LISTED RECORDS
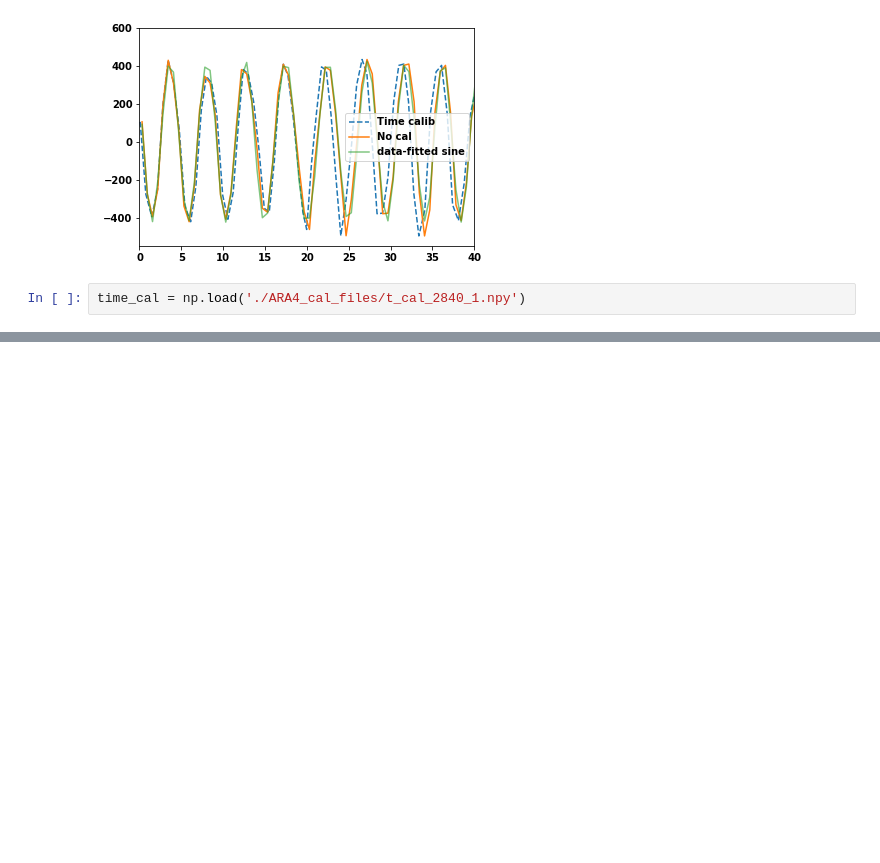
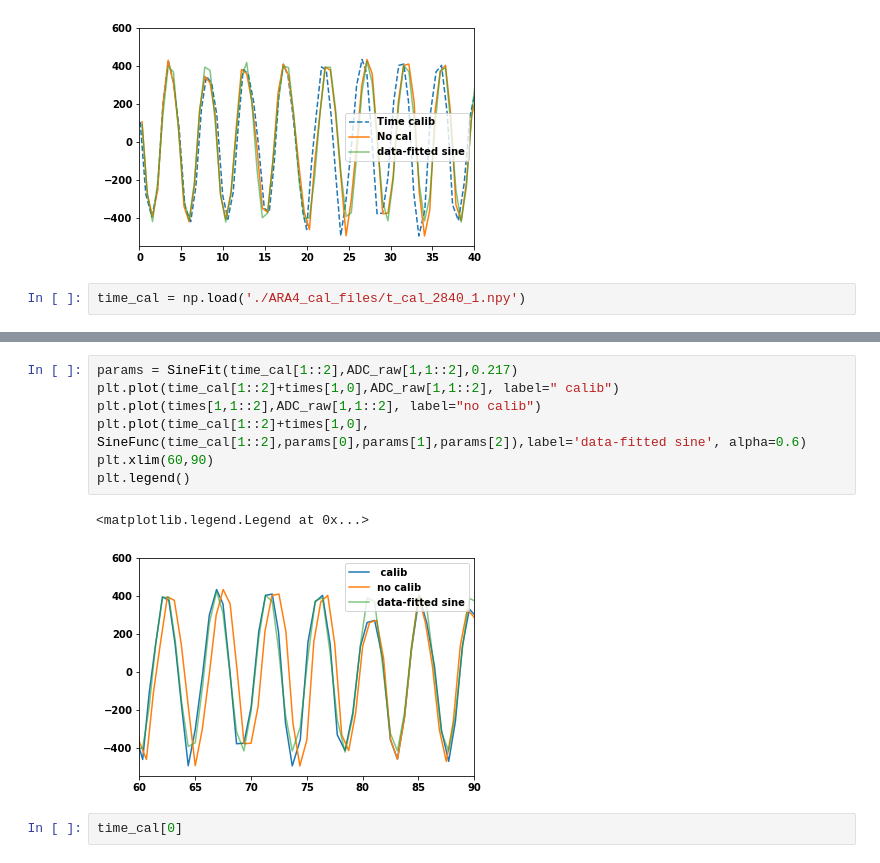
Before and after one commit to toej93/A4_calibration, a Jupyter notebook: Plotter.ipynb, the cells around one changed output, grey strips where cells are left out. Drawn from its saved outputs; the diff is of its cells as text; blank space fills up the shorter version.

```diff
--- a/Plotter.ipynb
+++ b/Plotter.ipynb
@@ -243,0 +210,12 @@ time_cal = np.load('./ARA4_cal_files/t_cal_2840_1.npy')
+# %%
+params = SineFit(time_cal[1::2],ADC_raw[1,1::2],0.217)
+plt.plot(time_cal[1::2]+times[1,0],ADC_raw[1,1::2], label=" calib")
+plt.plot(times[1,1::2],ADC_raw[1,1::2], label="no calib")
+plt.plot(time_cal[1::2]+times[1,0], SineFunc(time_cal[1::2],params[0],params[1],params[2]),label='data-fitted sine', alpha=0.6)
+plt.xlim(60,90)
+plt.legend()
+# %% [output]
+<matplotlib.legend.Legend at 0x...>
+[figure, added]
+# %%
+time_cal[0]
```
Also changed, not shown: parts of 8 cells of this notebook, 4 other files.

* * *

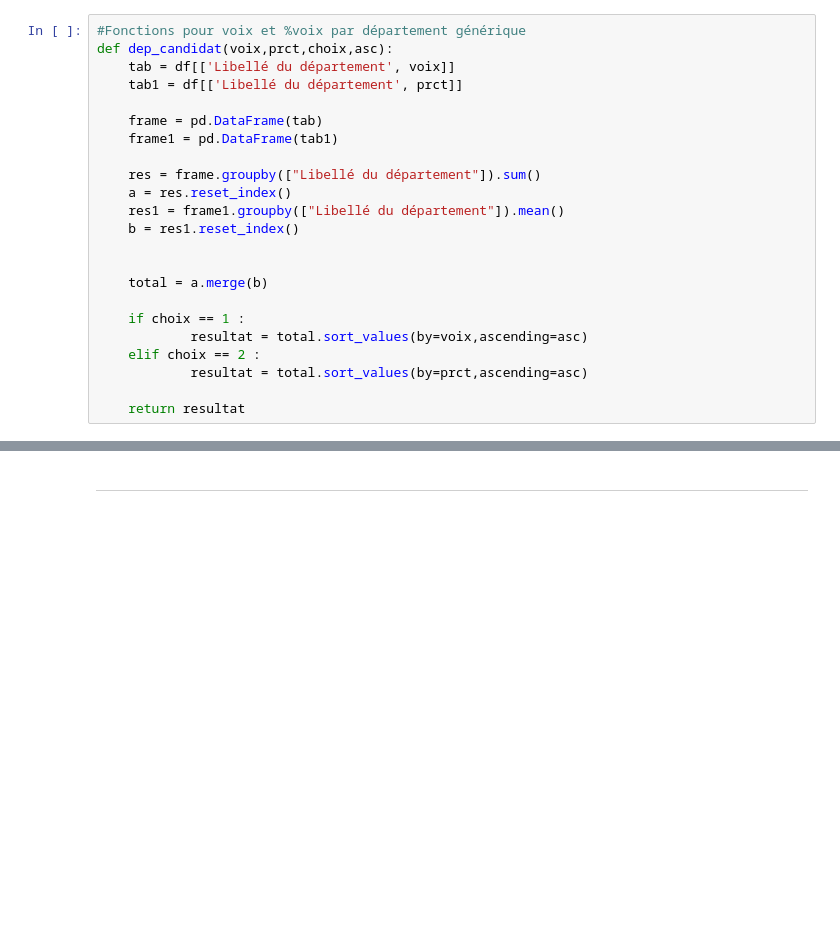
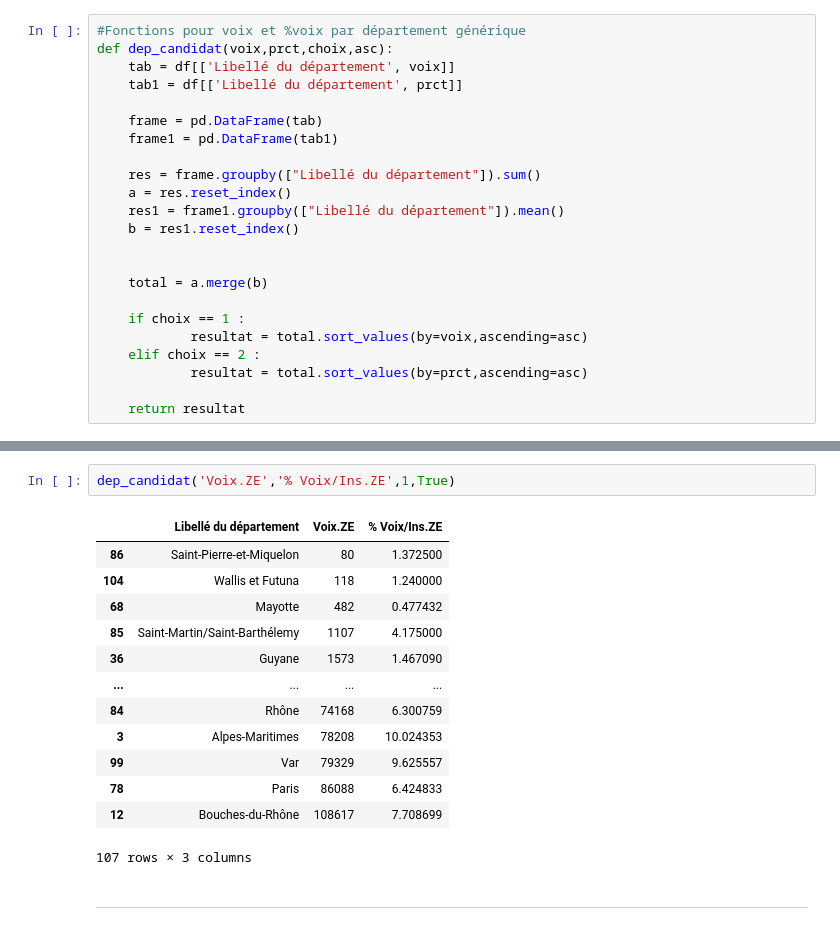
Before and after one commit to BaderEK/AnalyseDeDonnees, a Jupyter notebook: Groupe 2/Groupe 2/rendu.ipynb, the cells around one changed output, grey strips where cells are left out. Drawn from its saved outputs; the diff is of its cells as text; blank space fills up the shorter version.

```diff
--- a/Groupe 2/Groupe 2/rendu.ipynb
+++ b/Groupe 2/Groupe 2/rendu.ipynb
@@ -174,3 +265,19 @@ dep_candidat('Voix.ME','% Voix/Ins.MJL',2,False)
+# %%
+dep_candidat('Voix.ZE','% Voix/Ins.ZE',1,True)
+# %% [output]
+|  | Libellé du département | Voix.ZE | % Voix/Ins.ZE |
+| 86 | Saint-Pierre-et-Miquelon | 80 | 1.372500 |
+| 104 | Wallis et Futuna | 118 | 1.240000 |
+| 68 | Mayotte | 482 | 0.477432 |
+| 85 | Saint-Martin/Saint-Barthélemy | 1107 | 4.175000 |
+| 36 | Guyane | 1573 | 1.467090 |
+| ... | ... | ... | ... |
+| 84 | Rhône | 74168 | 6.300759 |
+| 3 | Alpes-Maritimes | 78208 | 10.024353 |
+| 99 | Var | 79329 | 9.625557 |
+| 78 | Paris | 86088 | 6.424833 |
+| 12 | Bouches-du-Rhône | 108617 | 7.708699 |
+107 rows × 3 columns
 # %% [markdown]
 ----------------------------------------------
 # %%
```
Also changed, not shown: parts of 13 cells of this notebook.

* * *

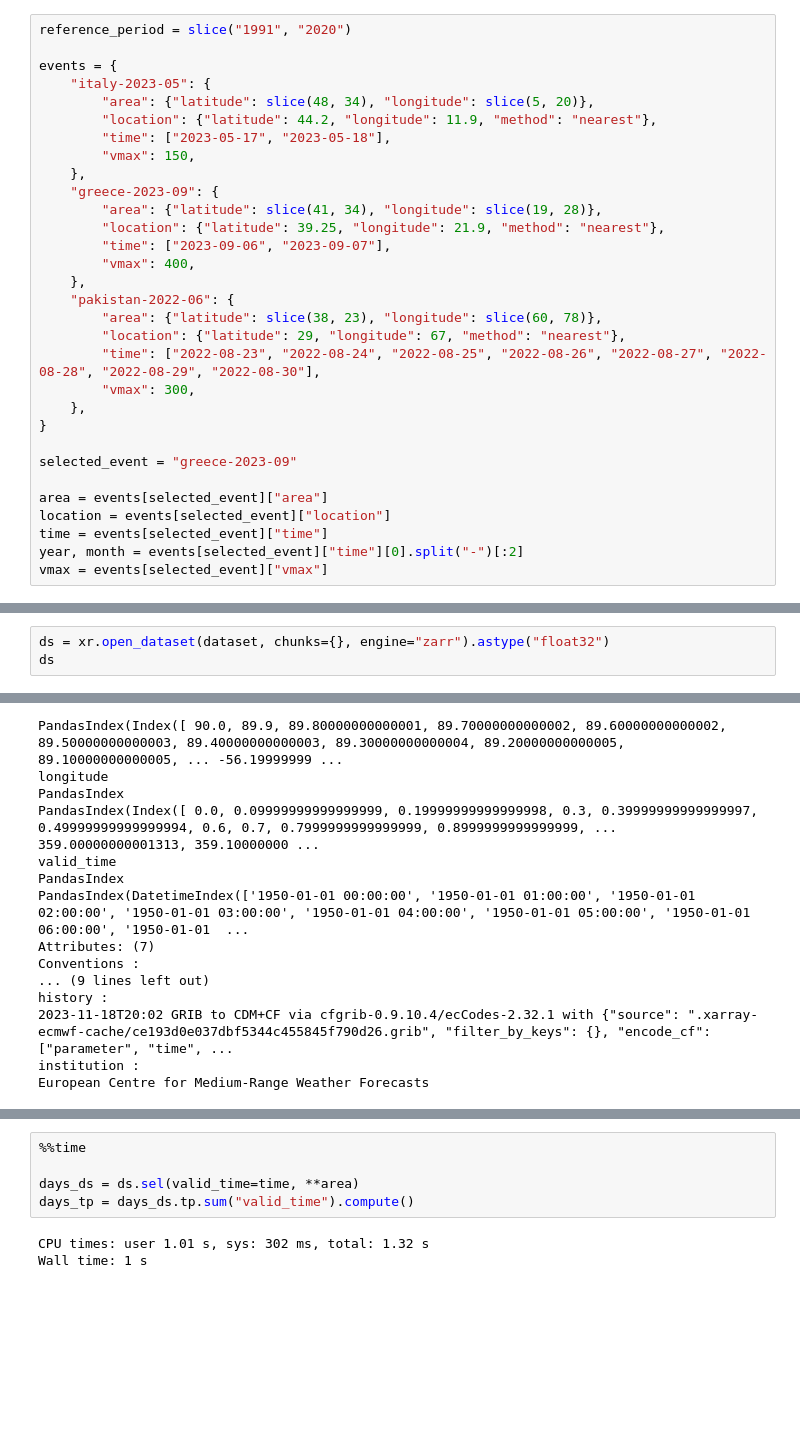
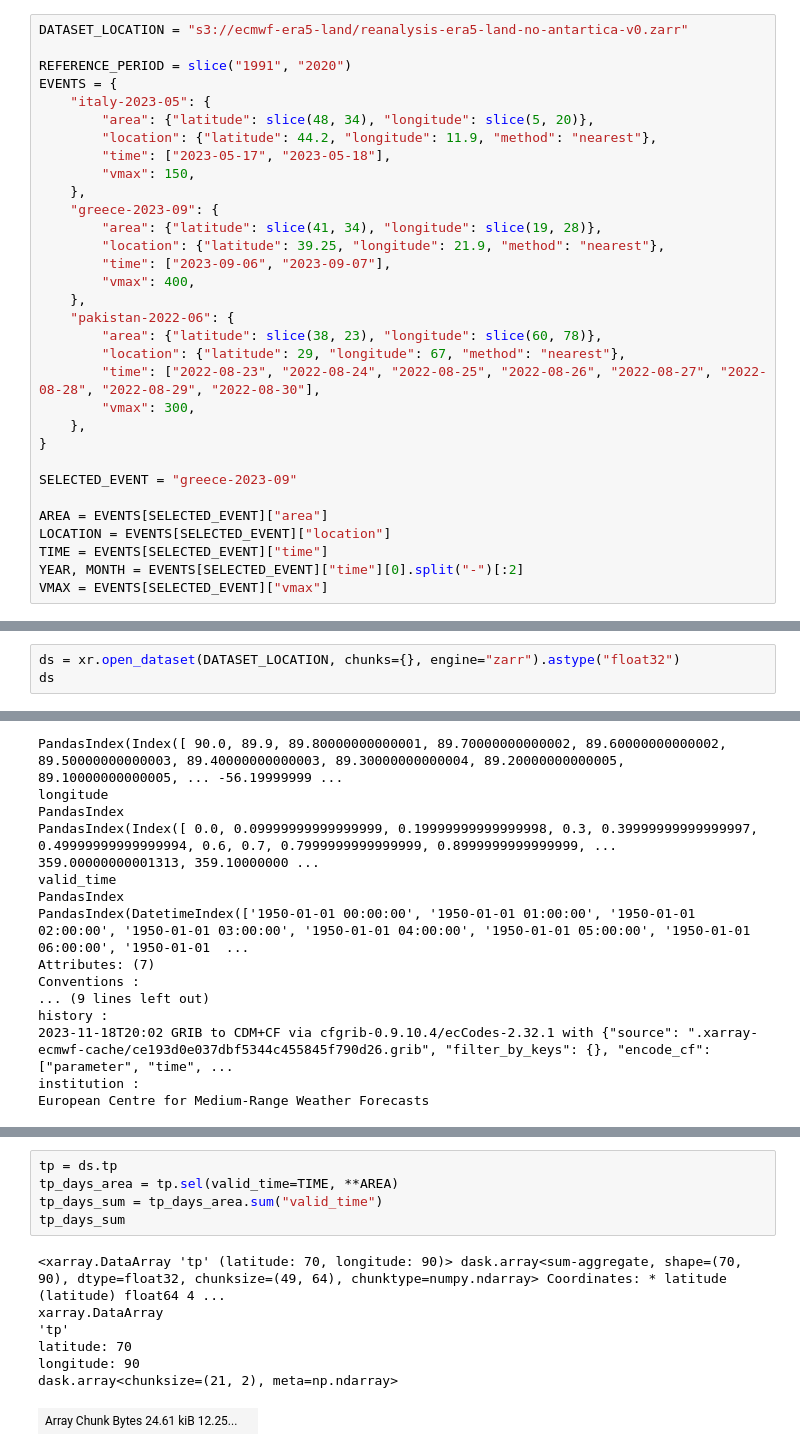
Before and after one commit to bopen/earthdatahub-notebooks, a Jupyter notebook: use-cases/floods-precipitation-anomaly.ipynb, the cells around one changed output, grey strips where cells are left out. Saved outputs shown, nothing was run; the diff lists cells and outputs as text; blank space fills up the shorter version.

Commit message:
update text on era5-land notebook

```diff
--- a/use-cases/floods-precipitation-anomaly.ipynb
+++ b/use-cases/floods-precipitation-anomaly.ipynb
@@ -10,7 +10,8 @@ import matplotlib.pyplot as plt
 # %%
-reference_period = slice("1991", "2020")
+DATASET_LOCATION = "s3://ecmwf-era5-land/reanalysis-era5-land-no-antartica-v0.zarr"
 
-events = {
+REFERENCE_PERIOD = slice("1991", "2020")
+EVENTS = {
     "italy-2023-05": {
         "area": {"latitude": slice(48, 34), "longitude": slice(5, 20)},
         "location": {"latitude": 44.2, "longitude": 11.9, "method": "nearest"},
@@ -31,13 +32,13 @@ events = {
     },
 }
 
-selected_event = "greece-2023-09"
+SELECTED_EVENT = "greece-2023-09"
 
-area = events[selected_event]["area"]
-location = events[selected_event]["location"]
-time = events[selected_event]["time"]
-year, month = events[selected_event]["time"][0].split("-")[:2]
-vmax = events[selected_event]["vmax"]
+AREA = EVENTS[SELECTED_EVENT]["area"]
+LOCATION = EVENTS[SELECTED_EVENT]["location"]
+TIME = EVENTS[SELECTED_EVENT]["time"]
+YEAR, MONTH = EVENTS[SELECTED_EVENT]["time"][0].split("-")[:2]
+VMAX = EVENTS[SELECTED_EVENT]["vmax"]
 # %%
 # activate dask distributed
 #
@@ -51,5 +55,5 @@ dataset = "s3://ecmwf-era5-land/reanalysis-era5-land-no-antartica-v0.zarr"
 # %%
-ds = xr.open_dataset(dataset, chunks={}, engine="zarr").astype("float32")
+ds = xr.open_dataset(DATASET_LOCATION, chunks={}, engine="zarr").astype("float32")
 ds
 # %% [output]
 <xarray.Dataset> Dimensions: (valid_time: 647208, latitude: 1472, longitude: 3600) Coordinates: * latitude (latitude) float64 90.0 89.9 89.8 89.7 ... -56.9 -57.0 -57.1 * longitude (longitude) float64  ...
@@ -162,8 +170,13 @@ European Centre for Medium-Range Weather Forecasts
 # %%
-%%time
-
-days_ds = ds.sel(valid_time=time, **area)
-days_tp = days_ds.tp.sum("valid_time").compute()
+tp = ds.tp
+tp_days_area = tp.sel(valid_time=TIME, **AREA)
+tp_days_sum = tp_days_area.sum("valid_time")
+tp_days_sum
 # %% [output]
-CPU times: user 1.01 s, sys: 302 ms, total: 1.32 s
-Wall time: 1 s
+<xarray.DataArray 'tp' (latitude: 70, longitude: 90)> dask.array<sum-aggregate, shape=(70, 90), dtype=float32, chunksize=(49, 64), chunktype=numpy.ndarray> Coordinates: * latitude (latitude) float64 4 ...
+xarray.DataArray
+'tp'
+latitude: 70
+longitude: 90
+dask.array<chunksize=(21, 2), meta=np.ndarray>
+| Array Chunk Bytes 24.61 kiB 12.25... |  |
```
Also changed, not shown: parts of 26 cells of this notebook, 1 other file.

TASK DIRECTIONS
Report how many lines in the listing above include the word "greece". Give nothing but the number.

OUTPUT
2